_Work required_: Scan the records for the word "Caution". Copy each line that includes it.

_Stored dataset items_:
=-=-=

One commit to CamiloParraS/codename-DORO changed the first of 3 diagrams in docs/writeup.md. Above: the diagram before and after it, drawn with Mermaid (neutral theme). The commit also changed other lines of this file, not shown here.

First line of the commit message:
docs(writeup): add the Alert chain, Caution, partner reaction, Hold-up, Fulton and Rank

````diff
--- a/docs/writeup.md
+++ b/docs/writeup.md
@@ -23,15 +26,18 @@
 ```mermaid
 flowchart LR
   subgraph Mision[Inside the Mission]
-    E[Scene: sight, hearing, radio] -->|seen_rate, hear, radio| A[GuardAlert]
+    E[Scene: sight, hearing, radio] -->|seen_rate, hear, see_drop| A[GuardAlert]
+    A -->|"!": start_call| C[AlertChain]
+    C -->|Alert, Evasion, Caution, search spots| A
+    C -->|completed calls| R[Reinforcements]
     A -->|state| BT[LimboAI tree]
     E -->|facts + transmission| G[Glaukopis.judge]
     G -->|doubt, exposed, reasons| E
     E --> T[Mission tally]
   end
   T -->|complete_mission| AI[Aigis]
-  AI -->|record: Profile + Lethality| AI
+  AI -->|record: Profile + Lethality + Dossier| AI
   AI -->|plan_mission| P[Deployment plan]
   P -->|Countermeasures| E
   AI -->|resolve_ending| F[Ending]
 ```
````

=-=-=

_Exercise response_:
docs(writeup): add the Alert chain, Caution, partner reaction, Hold-up, Fulton and Rank
+    C -->|Alert, Evasion, Caution, search spots| A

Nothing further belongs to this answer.